Industrial women: organising, strategy and community in Sydney 1917-1940
Webb, R 2004, 'Industrial women: organising, strategy and community in Sydney 1917-1940', PhD thesis, University of New South Wales, Sydney, NSW.
This thesis examines the presence of women as trade union organisers and labour activists in Australian labour history. It recognises that labour historians have acknowledged and explored women’s presence as workers, that is, as wage-earners in labour history. However, women’s role as wage-fixers, that is, as industrial negotiators and union operatives, has not been a primary concern. I address this by examining interwar labour movement organising in Sydney by and for women. These organisers and activists had a significant impact on the situation of women workers in the interwar years. Those who did this most successfully collaborated with other labour women, and also crossed class lines to collaborate, where necessary to their industrial goals, with non-labour women.
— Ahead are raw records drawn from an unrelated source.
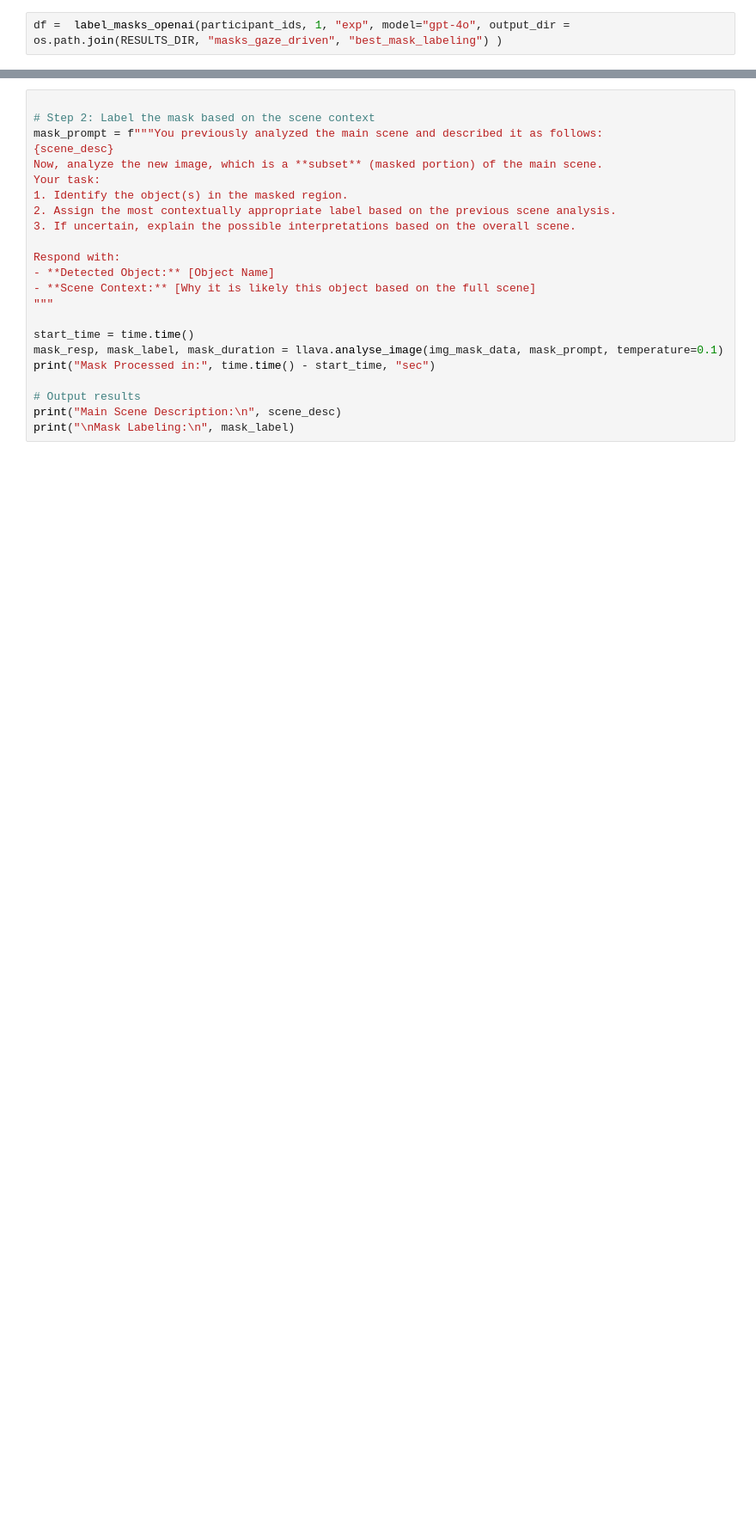
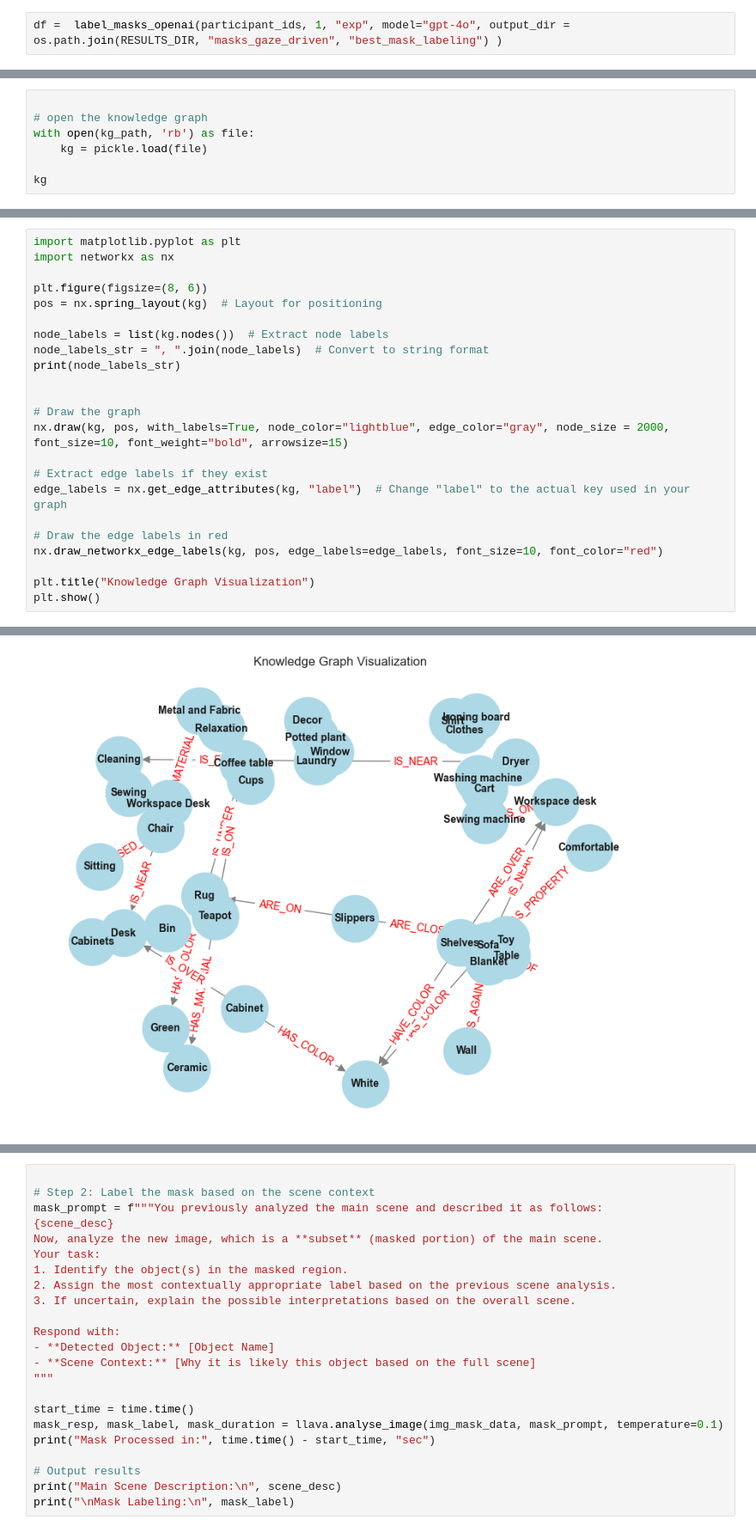
Before and after one commit to catarina-moreira/human_patterns_exploration, a Jupyter notebook: [0]_Data_Analysis.ipynb, the cells around one changed output, grey strips where cells are left out. Shown at 86% size. Cells and saved outputs as stored; diff of their text form; blank space fills up the shorter version.

```diff
--- a/[0]_Data_Analysis.ipynb
+++ b/[0]_Data_Analysis.ipynb
@@ -317,0 +457,7 @@ Animation saved to fixation_animation.mp4
+# %%
+
+# open the knowledge graph
+with open(kg_path, 'rb') as file:
+    kg = pickle.load(file)
+
+kg
@@ -317,0 +525,24 @@ Animation saved to fixation_animation.mp4
+# %%
+import matplotlib.pyplot as plt
+import networkx as nx
+
+plt.figure(figsize=(8, 6))
+pos = nx.spring_layout(kg)  # Layout for positioning
+
+node_labels = list(kg.nodes())  # Extract node labels
+node_labels_str = ", ".join(node_labels)  # Convert to string format
+print(node_labels_str)
+
+
+# Draw the graph
+nx.draw(kg, pos, with_labels=True, node_color="lightblue", edge_color="gray", node_size = 2000, font_size=10, font_weight="bold", arrowsize=15)
+
+# Extract edge labels if they exist
+edge_labels = nx.get_edge_attributes(kg, "label")  # Change "label" to the actual key used in your graph
+
+# Draw the edge labels in red
+nx.draw_networkx_edge_labels(kg, pos, edge_labels=edge_labels, font_size=10, font_color="red")
+
+plt.title("Knowledge Graph Visualization")
+plt.show()
+# %% [output]
@@ -317,0 +550 @@ Animation saved to fixation_animation.mp4
+[figure, added]
```
Also changed, not shown: parts of 11 cells of this notebook, 10 other files.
By investigating women organisers’ union involvement and labour strategies and their connections with other activists, and by examining some industrial campaigns and changes to the industrial climate in the interwar years which influenced the situation of female workers, the study demonstrates that, in order to be effective, industrially active labour women organised collectively through occupational, ideological and social networks. These networks linked a range of organisations and collectives, drawing on the resources of the labour movement and the women’s movement. This networking was prompted by the largely male culture of the labour movement. Organisers for women could not rely on full support for female workers’ issues from within their male dominated unions, or even from the broader labour movement. By highlighting the tactics they used to defuse or bypass that institutional gender bias, by analysing the individual and collective situations of industrial women, and by focussing on organising for women in several unions, in particular unionism in the printing industry in New South Wales, I not only show ‘how’, but also importantly ‘why’ networking between industrial and labour women, and feminists was initiated and sustained in the inter-war years. The analysis supports my central contention that such collaboration was a gendered response to male-structured organisational restrictions on females as workers, union members, and as union employees. These women exploited their networks for industrial ends. Their strategic networking bridged divisions between labour women and the women’s movement.